Also note: this discovery in Edmonton also catches me by surprise. I had been expecting medical science to eventually, though somewhat grudgingly, dish up an answer to cancer in terms of one form or another of immunotherapy - just in time, several decades hence, to head off or compete with another treatment involving nanobytes. But here we are, decades ahead of that and potentially saving many lives, if we can figure out a way past the cost dysincentives involved with a cheap, safe, effective drug. ...win

Bio, Soc
Future Imperative

Thursday, January 18, 2007

Breakpoint -- a Possible Breakthrough...

In what will no doubt be one of the most widely read popular books featuring transhumanism, Richard Clarke (formerly the U.S. counter-terrorism czar) discusses a clash between terrorists determinted to stop transhumanist research and -- well -- a world ill-equipped to stop them. His book, Breakpoint, could be described as follows (on a dust jacket, say...):

In Against All Enemies, Richard Clarke warned about how we were conducting the war against terror. In his bestselling first novel, The Scorpion's Gate, he demonstrated what could happen. And now, in Breakpoint, America's preeminent counterterrorism expert and #1 bestselling author shows us all what might come next.

The global village--an intricately intertwined network of technology that binds together the world's economies, governments, and communication systems. So large, so vital--and so fragile. Now a sophisticated group is seeking to "disconnect the globe"--destroying computer grids, communications satellites, Internet cable centers, biotech firms. Hard to do? If only that were so.
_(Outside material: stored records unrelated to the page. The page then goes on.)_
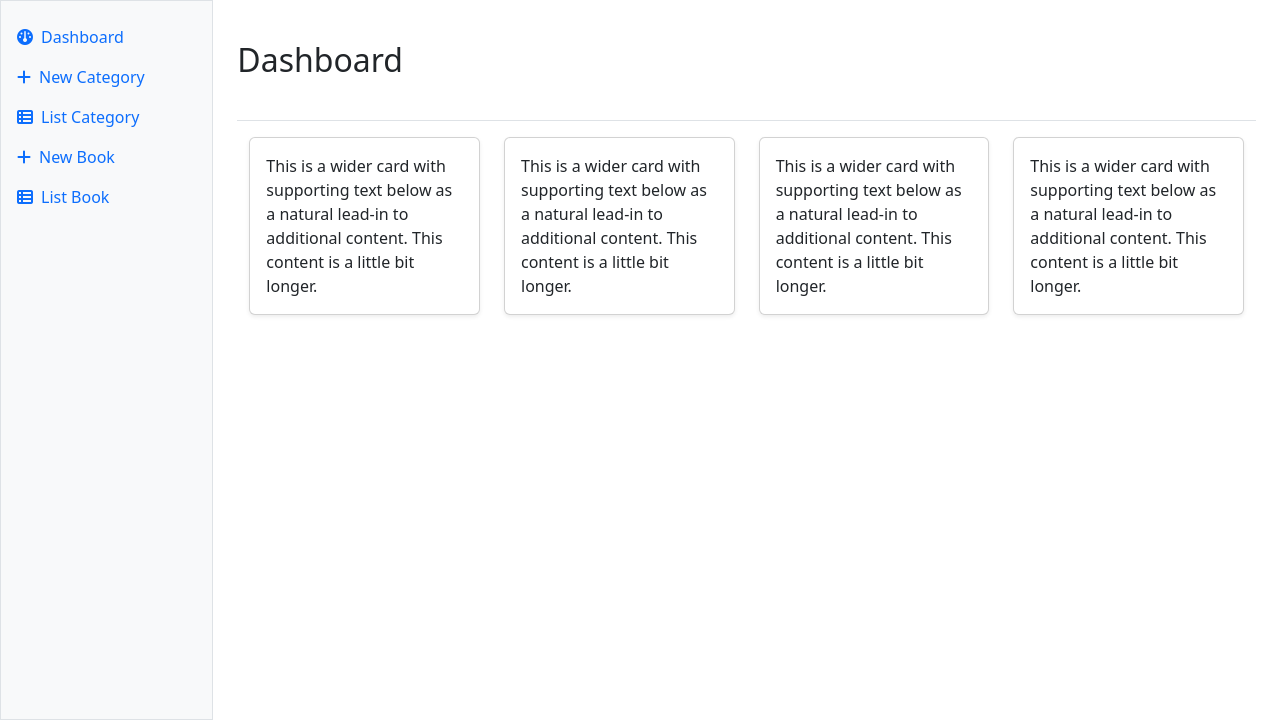
Repository: nyeinsu4520/coursera-test
Page: http://localhost/viewDashboard
These files come from the project's save history. The page is drawn as it stood at one moment and after the next save; the edit follows.
The browser window is 1280 px wide. The pictures show the whole page.
The page is this project's Thymeleaf template; nobody is signed in. The template is opened directly, without the code that normally fills it, so the values that code supplies are empty.

Above is the page before, as saved 2024-05-30 16:36:48.

After the next save:
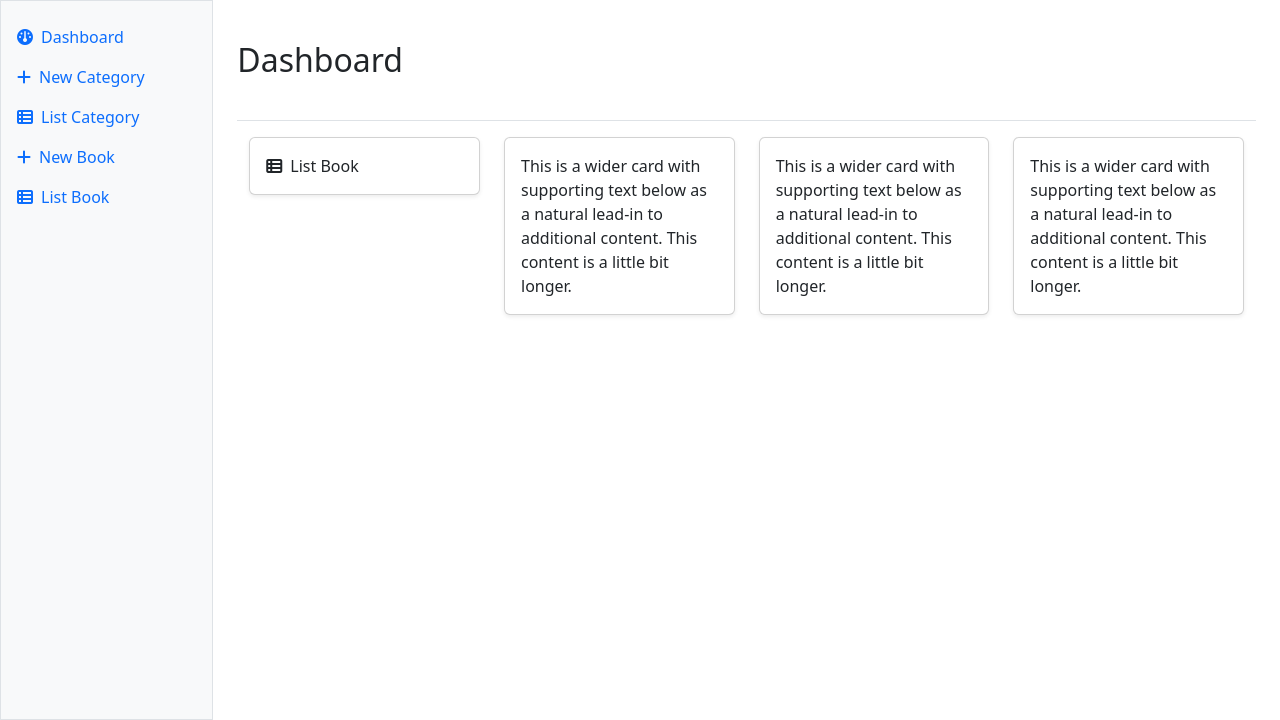
Saved 29 s later.
--- a/KetabHome/src/main/resources/templates/viewDashboard.html
+++ b/KetabHome/src/main/resources/templates/viewDashboard.html
@@ -83,8 +83,10 @@
           <div class="card shadow-sm">
 
             <div class="card-body">
-              <p class="card-text">This is a wider card with supporting text below as a natural lead-in to additional content. This content is a little bit longer.</p>
-
+               <a class="nav-link d-flex align-items-center gap-2" href="#">
+                            <i class="fa-solid fa-table-list"></i>
+                                List Book
+                            </a>
             </div>
           </div>
         </div>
Quickly, a dedicated team of men and women assembles to try to track the group down, searching through right-wing militias and Russian organized crime, Jihadist terrorists and enemy nation-states. But the attacks are coming more swiftly now, and growing in destructiveness. Soon, they will reach the breakpoint--and then there may be nothing anybody can do.


Reviewers everywhere praised the suspense and pace of The Scorpion's Gate, the vivid depictions of war, espionage, and bureaucracy, but most of all they hailed its authenticity. "Unlike most novelists, the man has been there and done that," said The New York Times Book Review. "Some of us," added The Washington Post, "have learned to listen when Richard A. Clarke has something to say." And we'd better hope they're listening now.

Clarke himself describes the gist of the novel, and the stakes that are at play in his story (and, some might say, in the real world) in this video clip.

He also explains why "sometimes you can tell more truth through fiction."

Given that Richard Clarke just promoted his book on the Colbert Report, we can safely assume this novel will make a bit of a splash and, more importantly, get some of the issues of human augmentation, nanotechnology, artificial intelligence and so forth out before the larger public. Instead of remaining the playthings of tech enthusiasts and various bio-conservatives and neo-Luddites. I believe the quality of these debates can only benefit from greater and deeper public awareness.

You can get a copy of Breakpoint on Amazon.

AI, Bio, Cyber, Nano, Soc
Future Imperative